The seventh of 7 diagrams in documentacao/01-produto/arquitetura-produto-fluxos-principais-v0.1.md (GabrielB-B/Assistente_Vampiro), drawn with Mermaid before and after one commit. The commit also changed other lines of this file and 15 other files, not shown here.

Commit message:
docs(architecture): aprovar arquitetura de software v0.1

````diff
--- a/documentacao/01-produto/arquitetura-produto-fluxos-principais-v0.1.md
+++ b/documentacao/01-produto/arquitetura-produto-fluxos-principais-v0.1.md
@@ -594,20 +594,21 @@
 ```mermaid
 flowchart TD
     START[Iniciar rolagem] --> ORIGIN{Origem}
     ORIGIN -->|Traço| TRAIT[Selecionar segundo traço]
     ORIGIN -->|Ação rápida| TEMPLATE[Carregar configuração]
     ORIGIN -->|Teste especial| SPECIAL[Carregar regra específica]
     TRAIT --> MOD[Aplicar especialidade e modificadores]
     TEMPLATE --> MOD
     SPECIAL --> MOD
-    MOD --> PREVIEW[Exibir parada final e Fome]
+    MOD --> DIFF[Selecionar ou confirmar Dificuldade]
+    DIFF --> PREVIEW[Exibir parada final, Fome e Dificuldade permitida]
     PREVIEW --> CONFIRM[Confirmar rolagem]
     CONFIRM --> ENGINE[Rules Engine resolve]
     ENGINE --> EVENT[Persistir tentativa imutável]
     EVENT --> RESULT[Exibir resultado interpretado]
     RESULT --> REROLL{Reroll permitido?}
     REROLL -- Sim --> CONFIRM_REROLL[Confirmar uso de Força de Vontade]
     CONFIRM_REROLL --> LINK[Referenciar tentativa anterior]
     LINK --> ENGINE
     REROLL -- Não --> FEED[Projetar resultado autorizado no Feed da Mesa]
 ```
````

___

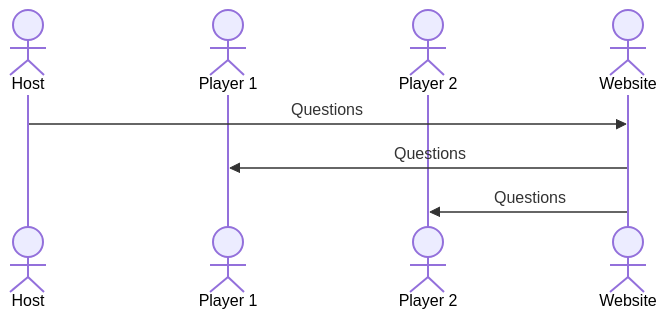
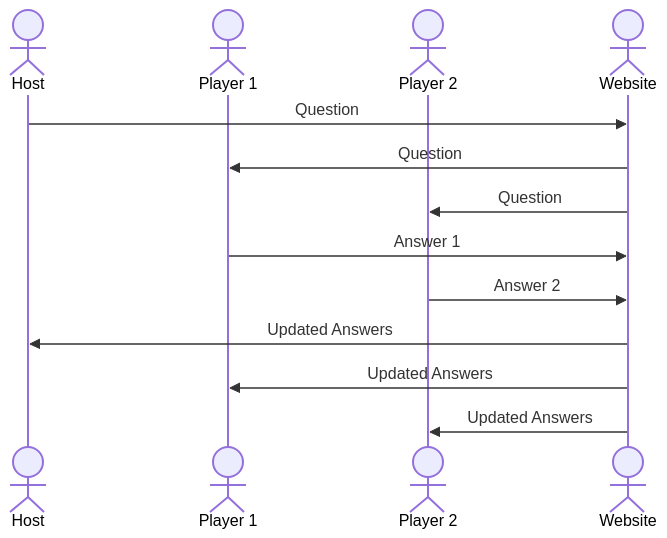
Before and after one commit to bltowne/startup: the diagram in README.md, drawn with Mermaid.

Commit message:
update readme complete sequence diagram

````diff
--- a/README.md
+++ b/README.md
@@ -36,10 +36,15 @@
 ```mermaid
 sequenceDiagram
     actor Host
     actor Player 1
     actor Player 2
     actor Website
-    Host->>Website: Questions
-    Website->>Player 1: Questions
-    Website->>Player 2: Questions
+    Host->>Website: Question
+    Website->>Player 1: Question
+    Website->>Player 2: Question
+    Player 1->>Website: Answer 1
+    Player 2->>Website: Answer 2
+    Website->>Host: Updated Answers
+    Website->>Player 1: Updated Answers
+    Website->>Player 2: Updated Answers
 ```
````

___

> [PROBLEM DETAILS] Would you copy each line of the records that contains "Website"?

> [TASK OUTPUT]
     actor Website
-    Host->>Website: Questions
-    Website->>Player 1: Questions
-    Website->>Player 2: Questions
+    Host->>Website: Question
+    Website->>Player 1: Question
+    Website->>Player 2: Question
+    Player 1->>Website: Answer 1
+    Player 2->>Website: Answer 2
+    Website->>Host: Updated Answers
+    Website->>Player 1: Updated Answers
+    Website->>Player 2: Updated Answers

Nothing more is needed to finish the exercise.